[TASK OBJECTIVE] In the material below, find every line with "locationText" and pull it out.

=== Section Start ===

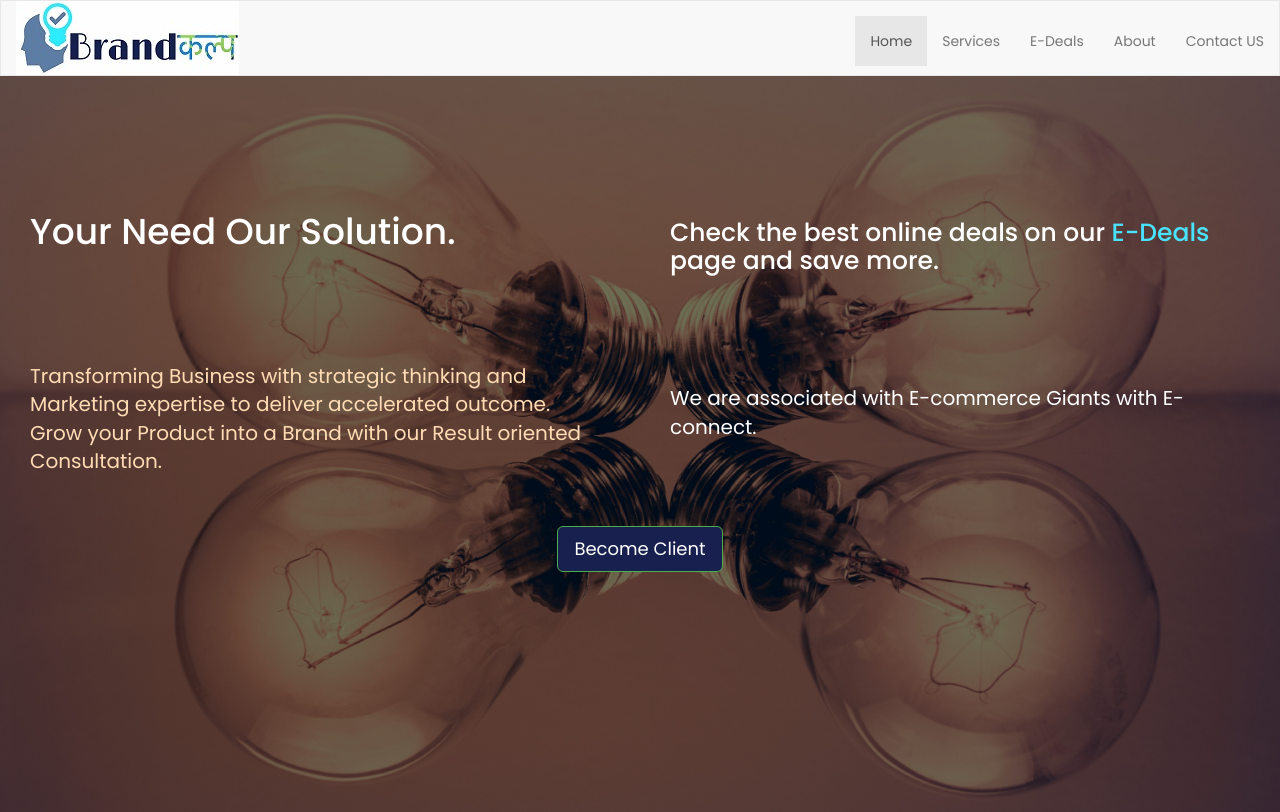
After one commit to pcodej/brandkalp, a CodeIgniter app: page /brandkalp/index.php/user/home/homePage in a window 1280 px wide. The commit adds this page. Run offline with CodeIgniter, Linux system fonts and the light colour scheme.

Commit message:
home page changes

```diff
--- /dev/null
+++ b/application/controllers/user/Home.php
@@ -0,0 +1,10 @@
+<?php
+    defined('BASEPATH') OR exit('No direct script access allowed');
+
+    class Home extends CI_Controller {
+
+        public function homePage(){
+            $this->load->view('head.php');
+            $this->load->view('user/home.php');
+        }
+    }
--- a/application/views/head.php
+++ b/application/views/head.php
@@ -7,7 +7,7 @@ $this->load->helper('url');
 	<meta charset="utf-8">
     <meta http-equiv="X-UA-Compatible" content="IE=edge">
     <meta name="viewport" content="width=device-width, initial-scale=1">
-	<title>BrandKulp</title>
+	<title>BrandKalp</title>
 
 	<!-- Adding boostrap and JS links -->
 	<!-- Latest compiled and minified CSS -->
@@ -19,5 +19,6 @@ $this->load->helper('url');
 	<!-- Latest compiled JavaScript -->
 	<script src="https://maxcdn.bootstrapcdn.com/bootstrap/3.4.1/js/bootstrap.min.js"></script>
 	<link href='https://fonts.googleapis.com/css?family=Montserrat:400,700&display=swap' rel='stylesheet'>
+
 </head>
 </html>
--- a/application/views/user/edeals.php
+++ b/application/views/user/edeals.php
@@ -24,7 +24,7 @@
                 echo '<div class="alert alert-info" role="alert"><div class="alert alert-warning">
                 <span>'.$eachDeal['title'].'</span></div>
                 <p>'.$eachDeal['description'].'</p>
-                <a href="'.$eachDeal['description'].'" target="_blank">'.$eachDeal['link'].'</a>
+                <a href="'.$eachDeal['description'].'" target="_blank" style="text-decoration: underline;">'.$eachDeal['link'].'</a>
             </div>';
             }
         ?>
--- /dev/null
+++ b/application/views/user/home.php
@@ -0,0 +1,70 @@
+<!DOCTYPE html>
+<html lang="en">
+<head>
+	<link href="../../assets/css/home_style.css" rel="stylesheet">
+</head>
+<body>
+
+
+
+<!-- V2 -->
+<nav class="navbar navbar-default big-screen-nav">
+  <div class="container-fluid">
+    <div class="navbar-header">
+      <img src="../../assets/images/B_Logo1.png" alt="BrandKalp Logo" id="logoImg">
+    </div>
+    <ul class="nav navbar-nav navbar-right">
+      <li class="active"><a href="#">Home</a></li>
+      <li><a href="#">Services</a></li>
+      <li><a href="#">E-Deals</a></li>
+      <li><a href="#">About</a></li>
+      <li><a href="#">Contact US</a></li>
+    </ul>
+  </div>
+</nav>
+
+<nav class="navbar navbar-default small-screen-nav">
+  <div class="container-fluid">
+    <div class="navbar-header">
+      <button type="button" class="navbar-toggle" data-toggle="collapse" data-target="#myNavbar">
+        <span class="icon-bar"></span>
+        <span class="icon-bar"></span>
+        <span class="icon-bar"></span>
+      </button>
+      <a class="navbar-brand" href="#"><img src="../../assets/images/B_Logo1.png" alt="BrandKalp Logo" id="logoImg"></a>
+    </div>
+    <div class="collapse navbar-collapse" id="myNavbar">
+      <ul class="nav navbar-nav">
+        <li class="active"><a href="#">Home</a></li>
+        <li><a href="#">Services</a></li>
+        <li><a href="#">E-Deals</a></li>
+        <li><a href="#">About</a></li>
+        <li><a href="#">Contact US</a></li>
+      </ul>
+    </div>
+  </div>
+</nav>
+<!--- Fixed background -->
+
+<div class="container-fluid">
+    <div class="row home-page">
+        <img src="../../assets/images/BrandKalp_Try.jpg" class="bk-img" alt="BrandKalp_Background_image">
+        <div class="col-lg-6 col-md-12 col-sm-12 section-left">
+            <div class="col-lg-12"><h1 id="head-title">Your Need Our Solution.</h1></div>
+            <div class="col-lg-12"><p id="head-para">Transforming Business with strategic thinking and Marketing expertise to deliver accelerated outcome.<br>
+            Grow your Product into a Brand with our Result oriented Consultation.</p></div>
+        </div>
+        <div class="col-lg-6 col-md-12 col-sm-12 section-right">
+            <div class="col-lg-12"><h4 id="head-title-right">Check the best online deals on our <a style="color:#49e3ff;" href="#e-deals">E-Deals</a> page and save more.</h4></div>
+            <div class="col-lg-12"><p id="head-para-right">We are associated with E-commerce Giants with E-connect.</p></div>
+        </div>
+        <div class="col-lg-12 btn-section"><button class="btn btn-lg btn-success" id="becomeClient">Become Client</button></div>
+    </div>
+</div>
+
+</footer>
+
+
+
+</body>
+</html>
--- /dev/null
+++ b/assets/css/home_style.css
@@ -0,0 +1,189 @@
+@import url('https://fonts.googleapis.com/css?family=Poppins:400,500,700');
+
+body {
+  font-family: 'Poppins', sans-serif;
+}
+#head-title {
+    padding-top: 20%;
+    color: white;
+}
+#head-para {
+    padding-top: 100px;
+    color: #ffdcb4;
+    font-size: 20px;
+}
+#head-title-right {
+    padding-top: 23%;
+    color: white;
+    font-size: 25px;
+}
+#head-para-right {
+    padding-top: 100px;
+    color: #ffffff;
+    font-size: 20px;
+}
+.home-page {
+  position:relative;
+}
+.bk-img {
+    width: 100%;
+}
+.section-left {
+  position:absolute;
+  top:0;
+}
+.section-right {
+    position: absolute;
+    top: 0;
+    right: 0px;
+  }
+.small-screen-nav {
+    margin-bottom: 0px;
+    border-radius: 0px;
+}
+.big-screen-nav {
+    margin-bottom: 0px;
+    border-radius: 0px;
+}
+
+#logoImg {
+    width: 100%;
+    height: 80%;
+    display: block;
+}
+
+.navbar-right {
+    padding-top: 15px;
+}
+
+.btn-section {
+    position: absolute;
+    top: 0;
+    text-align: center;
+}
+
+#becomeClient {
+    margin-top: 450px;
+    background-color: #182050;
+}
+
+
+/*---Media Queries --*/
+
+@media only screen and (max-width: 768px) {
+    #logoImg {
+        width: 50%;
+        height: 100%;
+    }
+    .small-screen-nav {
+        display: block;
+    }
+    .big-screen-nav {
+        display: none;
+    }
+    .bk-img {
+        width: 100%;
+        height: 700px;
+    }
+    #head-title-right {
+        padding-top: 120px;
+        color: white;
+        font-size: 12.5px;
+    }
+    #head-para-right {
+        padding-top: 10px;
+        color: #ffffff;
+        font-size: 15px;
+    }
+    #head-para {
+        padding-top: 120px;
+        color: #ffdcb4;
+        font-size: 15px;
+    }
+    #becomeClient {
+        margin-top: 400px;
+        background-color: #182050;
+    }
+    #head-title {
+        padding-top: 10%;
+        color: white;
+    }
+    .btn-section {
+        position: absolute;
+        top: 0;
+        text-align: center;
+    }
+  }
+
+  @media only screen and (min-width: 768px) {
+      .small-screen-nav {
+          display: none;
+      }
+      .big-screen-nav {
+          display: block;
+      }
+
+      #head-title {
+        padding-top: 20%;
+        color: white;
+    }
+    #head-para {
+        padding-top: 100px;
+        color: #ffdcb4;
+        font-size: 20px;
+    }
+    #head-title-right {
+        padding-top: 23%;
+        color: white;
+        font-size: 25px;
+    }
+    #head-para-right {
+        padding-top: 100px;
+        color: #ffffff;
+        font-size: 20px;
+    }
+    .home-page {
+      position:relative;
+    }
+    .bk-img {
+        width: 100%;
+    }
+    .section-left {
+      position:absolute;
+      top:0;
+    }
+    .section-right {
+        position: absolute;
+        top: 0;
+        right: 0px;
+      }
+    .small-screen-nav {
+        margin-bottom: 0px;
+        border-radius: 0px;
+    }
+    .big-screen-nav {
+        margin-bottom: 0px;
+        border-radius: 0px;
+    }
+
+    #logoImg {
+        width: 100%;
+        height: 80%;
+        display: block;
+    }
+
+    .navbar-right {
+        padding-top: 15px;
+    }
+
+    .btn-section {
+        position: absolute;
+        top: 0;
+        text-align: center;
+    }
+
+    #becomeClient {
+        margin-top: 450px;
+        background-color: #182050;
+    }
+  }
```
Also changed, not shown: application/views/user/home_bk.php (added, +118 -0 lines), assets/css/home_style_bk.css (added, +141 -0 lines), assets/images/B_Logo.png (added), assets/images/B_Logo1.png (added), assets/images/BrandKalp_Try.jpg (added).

=== Section End ===
=== Section Start ===

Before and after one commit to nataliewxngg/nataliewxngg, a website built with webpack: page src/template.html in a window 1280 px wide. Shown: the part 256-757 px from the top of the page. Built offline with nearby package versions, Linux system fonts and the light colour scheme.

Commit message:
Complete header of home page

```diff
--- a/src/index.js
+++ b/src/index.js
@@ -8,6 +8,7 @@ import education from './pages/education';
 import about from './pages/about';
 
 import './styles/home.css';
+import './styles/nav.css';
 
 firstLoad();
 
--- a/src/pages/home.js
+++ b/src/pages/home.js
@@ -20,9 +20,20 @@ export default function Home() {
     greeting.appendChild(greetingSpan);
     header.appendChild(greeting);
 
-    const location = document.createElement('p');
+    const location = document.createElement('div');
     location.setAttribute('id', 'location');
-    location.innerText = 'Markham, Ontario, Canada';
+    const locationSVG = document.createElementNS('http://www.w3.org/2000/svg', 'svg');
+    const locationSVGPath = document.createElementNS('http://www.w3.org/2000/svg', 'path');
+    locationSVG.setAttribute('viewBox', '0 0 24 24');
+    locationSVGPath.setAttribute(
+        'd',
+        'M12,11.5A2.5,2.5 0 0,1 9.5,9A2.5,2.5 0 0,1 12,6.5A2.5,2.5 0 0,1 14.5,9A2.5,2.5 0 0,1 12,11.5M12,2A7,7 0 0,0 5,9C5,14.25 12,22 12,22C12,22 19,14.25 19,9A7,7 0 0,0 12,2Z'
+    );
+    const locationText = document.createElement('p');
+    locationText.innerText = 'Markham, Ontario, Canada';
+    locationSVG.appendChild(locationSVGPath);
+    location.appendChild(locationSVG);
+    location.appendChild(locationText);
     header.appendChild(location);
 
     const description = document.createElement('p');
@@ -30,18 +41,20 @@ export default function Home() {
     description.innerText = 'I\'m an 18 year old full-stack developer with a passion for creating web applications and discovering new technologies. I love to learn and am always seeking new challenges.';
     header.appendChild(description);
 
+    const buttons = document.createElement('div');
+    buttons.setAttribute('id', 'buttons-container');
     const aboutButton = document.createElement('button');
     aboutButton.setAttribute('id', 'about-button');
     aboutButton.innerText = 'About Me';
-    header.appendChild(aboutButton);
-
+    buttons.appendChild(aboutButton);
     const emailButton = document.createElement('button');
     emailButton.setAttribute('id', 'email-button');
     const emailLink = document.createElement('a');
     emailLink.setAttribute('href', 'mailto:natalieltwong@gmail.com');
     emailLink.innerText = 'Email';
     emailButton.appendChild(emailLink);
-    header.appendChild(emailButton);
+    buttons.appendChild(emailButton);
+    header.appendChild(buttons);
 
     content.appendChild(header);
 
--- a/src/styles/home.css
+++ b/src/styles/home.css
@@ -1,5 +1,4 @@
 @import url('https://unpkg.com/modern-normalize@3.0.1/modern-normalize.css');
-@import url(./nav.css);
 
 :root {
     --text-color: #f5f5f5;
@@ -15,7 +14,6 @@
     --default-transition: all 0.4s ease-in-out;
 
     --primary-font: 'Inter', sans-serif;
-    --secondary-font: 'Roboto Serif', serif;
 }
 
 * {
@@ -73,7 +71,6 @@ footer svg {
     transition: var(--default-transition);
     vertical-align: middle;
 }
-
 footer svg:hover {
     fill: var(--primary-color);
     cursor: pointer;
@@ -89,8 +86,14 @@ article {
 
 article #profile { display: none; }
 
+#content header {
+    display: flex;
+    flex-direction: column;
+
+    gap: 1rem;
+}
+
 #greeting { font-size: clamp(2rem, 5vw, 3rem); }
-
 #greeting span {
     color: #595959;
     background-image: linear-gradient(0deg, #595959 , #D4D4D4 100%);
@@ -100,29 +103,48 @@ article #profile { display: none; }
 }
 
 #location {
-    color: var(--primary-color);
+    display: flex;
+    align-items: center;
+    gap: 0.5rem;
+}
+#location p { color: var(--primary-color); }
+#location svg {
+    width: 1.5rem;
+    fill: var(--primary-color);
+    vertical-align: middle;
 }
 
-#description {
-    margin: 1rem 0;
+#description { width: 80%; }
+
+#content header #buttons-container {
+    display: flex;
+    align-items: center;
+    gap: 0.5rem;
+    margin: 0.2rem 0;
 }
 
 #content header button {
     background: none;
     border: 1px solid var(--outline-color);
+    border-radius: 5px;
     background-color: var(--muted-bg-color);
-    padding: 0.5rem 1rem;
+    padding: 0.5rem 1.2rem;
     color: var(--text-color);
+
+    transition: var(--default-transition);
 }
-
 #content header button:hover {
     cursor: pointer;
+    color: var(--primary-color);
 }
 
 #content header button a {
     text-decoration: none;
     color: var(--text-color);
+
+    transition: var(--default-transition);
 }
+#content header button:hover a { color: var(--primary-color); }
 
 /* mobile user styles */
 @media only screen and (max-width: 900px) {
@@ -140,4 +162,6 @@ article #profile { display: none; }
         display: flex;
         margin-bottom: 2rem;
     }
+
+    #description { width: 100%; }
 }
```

=== Section End ===

[EXERCISE SOLUTION]
+    const locationText = document.createElement('p');
+    locationText.innerText = 'Markham, Ontario, Canada';
+    location.appendChild(locationText);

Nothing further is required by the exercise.